BRIEF
Copy the records exactly, leaving out every picture.

GIVEN RECORDS
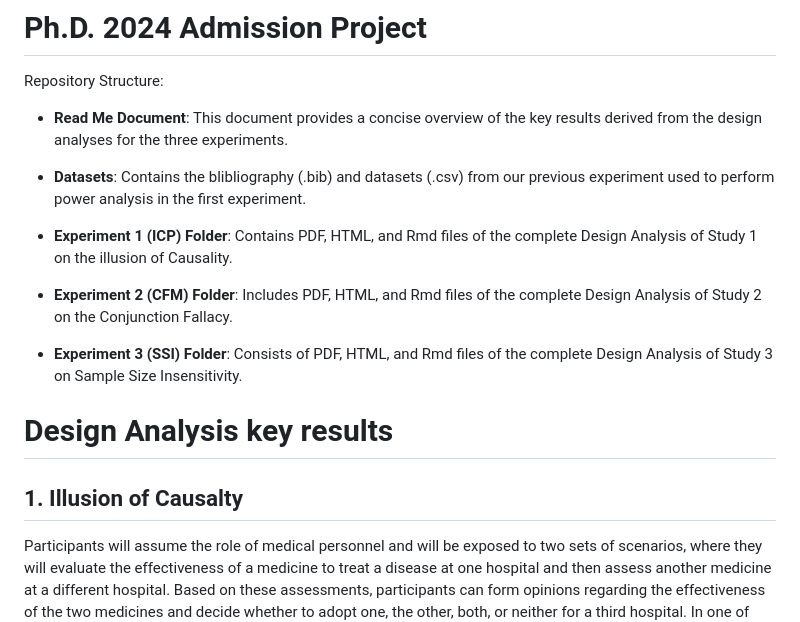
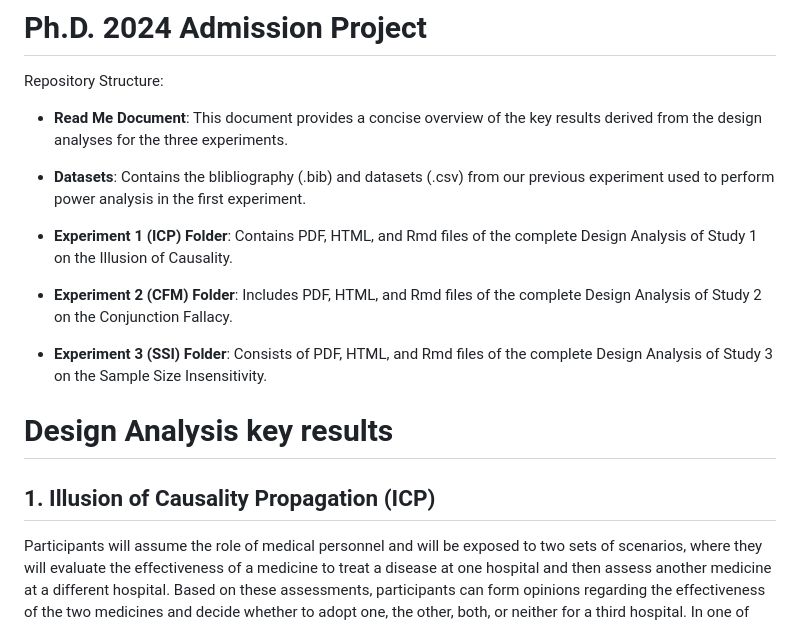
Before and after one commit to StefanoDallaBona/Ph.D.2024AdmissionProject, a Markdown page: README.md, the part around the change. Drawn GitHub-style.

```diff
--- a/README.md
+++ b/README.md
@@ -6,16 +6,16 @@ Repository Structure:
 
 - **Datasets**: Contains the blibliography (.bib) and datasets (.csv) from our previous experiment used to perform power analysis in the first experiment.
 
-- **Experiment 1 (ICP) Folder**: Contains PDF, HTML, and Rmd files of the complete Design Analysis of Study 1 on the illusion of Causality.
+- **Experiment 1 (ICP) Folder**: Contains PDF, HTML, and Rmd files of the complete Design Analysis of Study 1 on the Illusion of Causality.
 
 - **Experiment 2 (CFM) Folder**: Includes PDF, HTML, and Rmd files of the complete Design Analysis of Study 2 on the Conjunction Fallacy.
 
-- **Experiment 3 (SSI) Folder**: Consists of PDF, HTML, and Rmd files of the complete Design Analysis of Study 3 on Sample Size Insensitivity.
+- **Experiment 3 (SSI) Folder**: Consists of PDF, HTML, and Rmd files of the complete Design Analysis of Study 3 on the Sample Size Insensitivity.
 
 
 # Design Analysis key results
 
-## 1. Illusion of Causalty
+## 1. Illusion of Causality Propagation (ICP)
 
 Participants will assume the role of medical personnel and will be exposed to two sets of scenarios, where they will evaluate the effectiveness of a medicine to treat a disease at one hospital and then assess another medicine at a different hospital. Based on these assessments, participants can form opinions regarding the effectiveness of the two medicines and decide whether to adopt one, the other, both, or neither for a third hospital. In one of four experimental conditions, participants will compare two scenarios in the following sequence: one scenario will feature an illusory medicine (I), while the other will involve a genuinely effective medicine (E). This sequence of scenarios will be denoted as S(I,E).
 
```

RESULT
Before and after one commit to StefanoDallaBona/Ph.D.2024AdmissionProject, a Markdown page: README.md, the part around the change. Drawn GitHub-style.

```diff
--- a/README.md
+++ b/README.md
@@ -6,16 +6,16 @@ Repository Structure:
 
 - **Datasets**: Contains the blibliography (.bib) and datasets (.csv) from our previous experiment used to perform power analysis in the first experiment.
 
-- **Experiment 1 (ICP) Folder**: Contains PDF, HTML, and Rmd files of the complete Design Analysis of Study 1 on the illusion of Causality.
+- **Experiment 1 (ICP) Folder**: Contains PDF, HTML, and Rmd files of the complete Design Analysis of Study 1 on the Illusion of Causality.
 
 - **Experiment 2 (CFM) Folder**: Includes PDF, HTML, and Rmd files of the complete Design Analysis of Study 2 on the Conjunction Fallacy.
 
-- **Experiment 3 (SSI) Folder**: Consists of PDF, HTML, and Rmd files of the complete Design Analysis of Study 3 on Sample Size Insensitivity.
+- **Experiment 3 (SSI) Folder**: Consists of PDF, HTML, and Rmd files of the complete Design Analysis of Study 3 on the Sample Size Insensitivity.
 
 
 # Design Analysis key results
 
-## 1. Illusion of Causalty
+## 1. Illusion of Causality Propagation (ICP)
 
 Participants will assume the role of medical personnel and will be exposed to two sets of scenarios, where they will evaluate the effectiveness of a medicine to treat a disease at one hospital and then assess another medicine at a different hospital. Based on these assessments, participants can form opinions regarding the effectiveness of the two medicines and decide whether to adopt one, the other, both, or neither for a third hospital. In one of four experimental conditions, participants will compare two scenarios in the following sequence: one scenario will feature an illusory medicine (I), while the other will involve a genuinely effective medicine (E). This sequence of scenarios will be denoted as S(I,E).
 
```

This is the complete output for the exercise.